Bill to Dissolve Stillborn 21st Knesset Passes First of 3 Readings

A bill to dissolve the possibly stillborn 21st Knesset and go to new elections passed its first reading in the Israel’s parliament early Tuesday morning, May 28.

Today, Wednesday, May 29, marks exactly 50 days since the April 9 general elections for the Knesset, and 42 days, the legal limit, since Benjamin Netanyahu was given a mandate by the president to form a government, something that he has not managed to do because of the conflicting demands of the parties which he has been wooing to form a coalition.

Sixty-six MKs voted in favor of the bill, while 44 voted against it and six Hadash-Ta’al lawmakers abstained. At the vote on the preliminary reading of the bill, Hadash-Ta’al parliamentary fraction said that they would “not cooperate with Netanyahu’s spin to form an extremist and far-right government.” Hadash MK Aida Touma-Sliman maintained that the responsibility for the impasse was “Netanyahu spin and blackmail.”

Likud MK Miki Zohar, who drafted the bill to dissolved the 21st Knesset, said that legislative proceedings will not end before Wednesday evening, the deadline given to Prime Minister Benjamin Netanyahu by the president to form a governing coalition. If the bill passes two more votes, Israel will go to elections for the second time this year. A Knesset committee discussed a possible date for new elections: September 17.

The bill passed a preliminary reading on Monday, but opposition parties noted the possibility that it’s a ploy to pressure warring parties into compromising and forming a government. Sources in Kahol Lavan, Labor, and Meretz told Haaretz on Sunday that, in the situation that has developed, the president should give the mandate to form a government to a different candidate rather than go to elections again.

“Unfortunately, I haven’t been able to convince Avigdor Lieberman to avoid another election,” said Netanyahu in a press conference on Monday. “The reality is that we must be responsible and form a government immediately.”In his statement, Netanyahu quoted US President Donald Trump’s support for him, saying that the two have a lot to do.
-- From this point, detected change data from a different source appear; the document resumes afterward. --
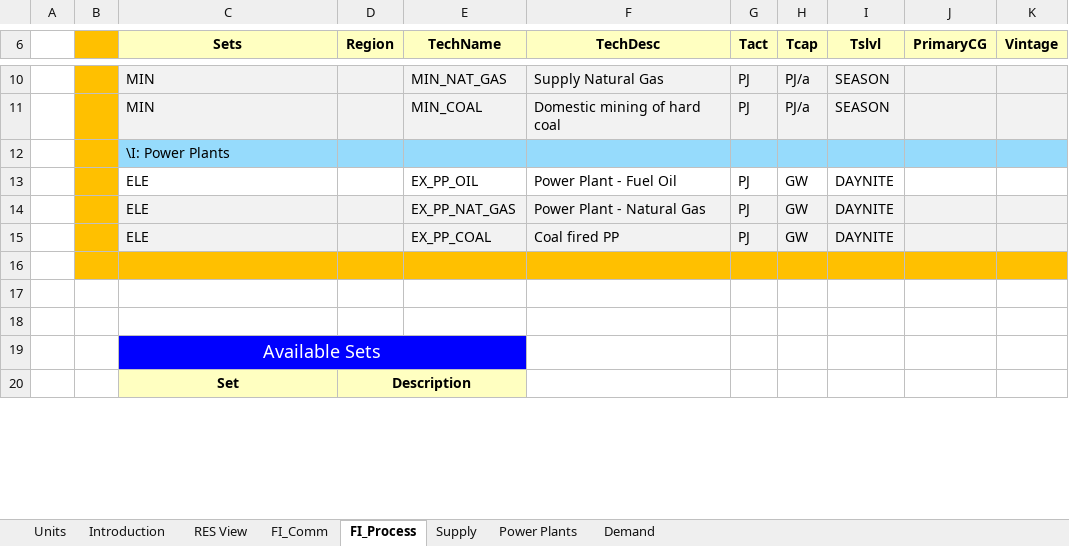
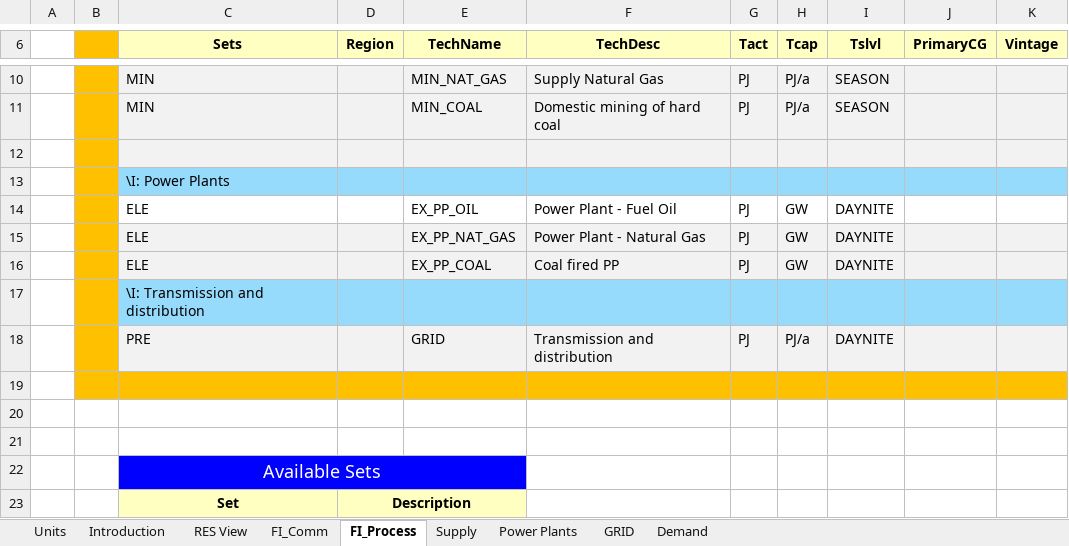
Before and after one commit to KacperNowak10/Nowak, an Excel workbook: VT_ELAND_ALL_V01.xlsx, sheet FI_Process, drawn as a sheet; only a part is shown, gaps mark what is left out; values as stored, in another font and other column widths than the file's, no borders; the diff names each change by its address in the sheet, - before the commit and + after, or states it on an @@ line.

```diff
--- a/VT_ELAND_ALL_V01.xlsx (sheet FI_Process)
+++ b/VT_ELAND_ALL_V01.xlsx (sheet FI_Process)
+sheet tab: GRID
+row 12: (empty)
+row 17:  |  | \I: Transmission and distribution
+row 18:  |  | PRE |  | GRID | Transmission and distribution | PJ | PJ/a | DAYNITE
```
Also changed, not shown: sheet Demand, sheet FI_Comm, sheet Power Plants, formulas that keep their value.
On Monday, Trump tweeted: “Hoping things will work out with Israel’s coalition formation and Bibi and I can continue to make the alliance between America and Israel stronger than ever.” Echoes of things to come, as perhaps item number one on each of their respective agendas is regime change in Iran.